Australian Nuclear Science and Technology Organisation (ANSTO)
A3396 Knife, southern cassowary casque / resin / abrus seed, maker not recorded, location not recorded, Queensland, Australia, made circa 1877–1930, acquired 1941. Credit: The Powerhouse Museum
A number of sophisticated non-invasive nuclear and accelerator techniques were used to provide information about the origin and age of an Australian Aboriginal knife held in the collection of the Powerhouse Museum.
The knife with a striking highly polished resin handle was selected to be part of a 26-object exhibition, "The Invisible Revealed," held at the Powerhouse during 2021–2022.
Prior to the exhibition, the Powerhouse Museum wanted to determine the materials used in the construction of the knife and handle.
Powerhouse Museum First Nations Collections Coordinator, Tammi Gissell, explained that because little was known about the origin or use of the blade, it had to be handled with caution and following cultural protocols.
For this reason, the object was sent in a closed box to senior instrument scientist Dr. Joseph Bevitt.
"Essentially, we had to answer these questions without looking at the object.

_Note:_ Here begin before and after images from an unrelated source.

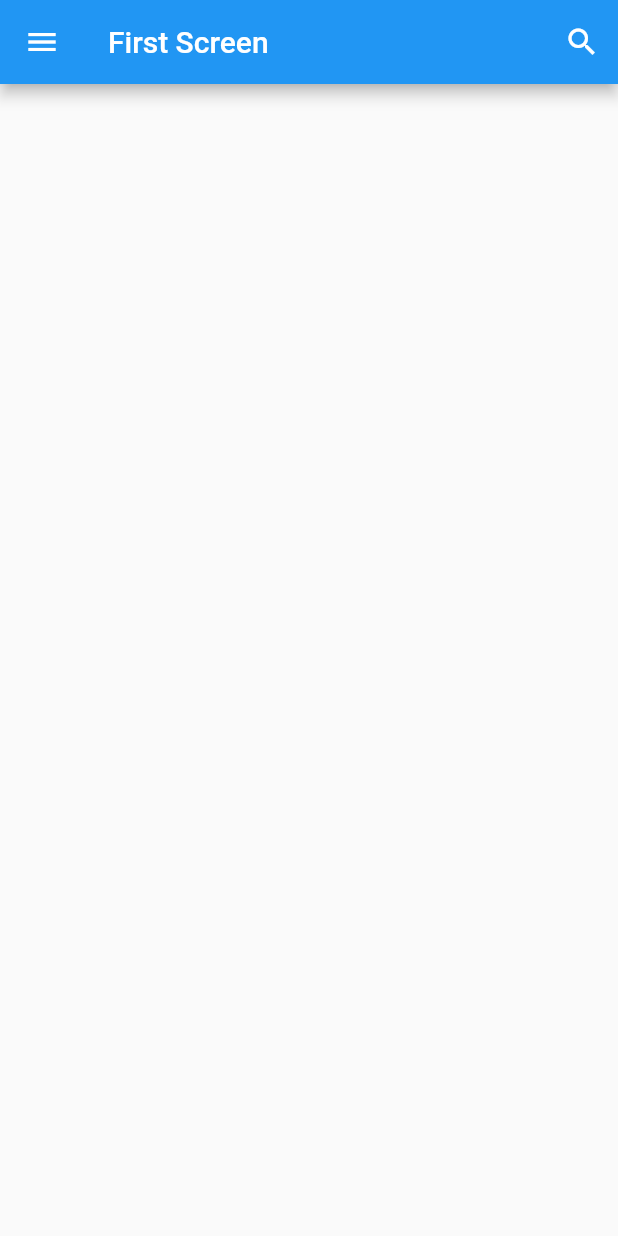
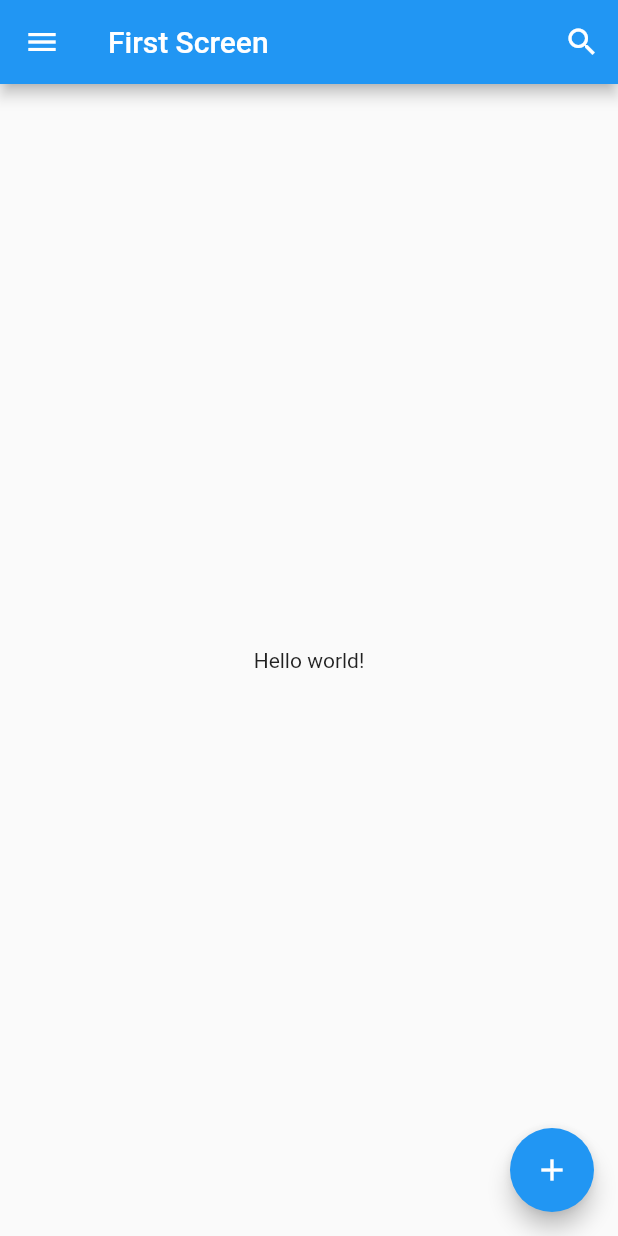
Before and after one commit to WahyuSeptiadi/FirstFlutterApps, a Flutter app: the screen it shows after launch, on a phone screen of 412 x 824 dp. Run offline on Flutter 3.47's test engine with Material 2 defaults, Android fonts, the phone set to English and light mode, and no system bars.

Commit message:
add text in body and FAB button

```diff
--- a/lib/main.dart
+++ b/lib/main.dart
@@ -22,21 +22,32 @@ class FirstScreen extends StatelessWidget {
   Widget build(BuildContext context) {
     return Scaffold(
       appBar: AppBar(
-        leading: IconButton( // icon drawer
+        leading: IconButton(
+          // icon drawer
           icon: Icon(
             Icons.menu,
             color: Colors.white,
-          ), onPressed: () {  },
+          ),
+          onPressed: () {},
         ),
         title: Text('First Screen'),
-        actions: <Widget>[ // icon search
+        actions: <Widget>[
+          // icon search
           IconButton(
             icon: Icon(
               Icons.search,
               color: Colors.white,
-            ), onPressed: () {  },
+            ),
+            onPressed: () {},
           ),
         ],
+      ),
+      body: Center(
+        child: Text('Hello world!'),
+      ),
+      floatingActionButton: FloatingActionButton(
+        onPressed: () {},
+        child: Icon(Icons.add),
       ),
     );
   }
```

We took it to the Australian Synchrotron where we used a 3D imaging technique, known as tomography, on the Imaging and Medical beamline to analyze it. The powerful X-ray can penetrate the box and the object to reveal important information about the materials," explained Dr. Bevitt.
"We could determine that the object was not made of metal but a very dense bone. Only two animals had bone that dense—the Australian cassowary and the water buffalo. As the museum told us it was found in northern Queensland, the source would have been the cassowary," he added.
The next investigation used radiocarbon dating of the red Abrus seeds found on the handle.
Radiocarbon dates of the seeds from the Center for Accelerator Science at ANSTO indicated that they were most likely to have been harvested between 1877 and 1930— which may indicate the knife's time of production.
"The use of decorative seeds, Abrus precatorius, along with the generous amount of resin used in the construction of the handle indicates a potential for ceremonial significance," said Gissell.
"The knife, which was added to the collection in 1941 without provenance, is an example of First Nation Australian use of bone, and not stone as commonly found in Leilira knives.
"The casque has been carved into three faceted, triangular sections. Commonly used for hunting, leilira knives were also used as spearheads, "she said.
The museum believes the handle on the blade is most likely a resin created with a native plant in the region of Northern Queensland. ANSTO testing was unable to specifically identify the resin, however, it did confirm it was made of an organic material, possibly beeswax.
The artifact was displayed alongside 3D visualizations and other imagery that revealed the structural details of the 26 objects in the exhibition.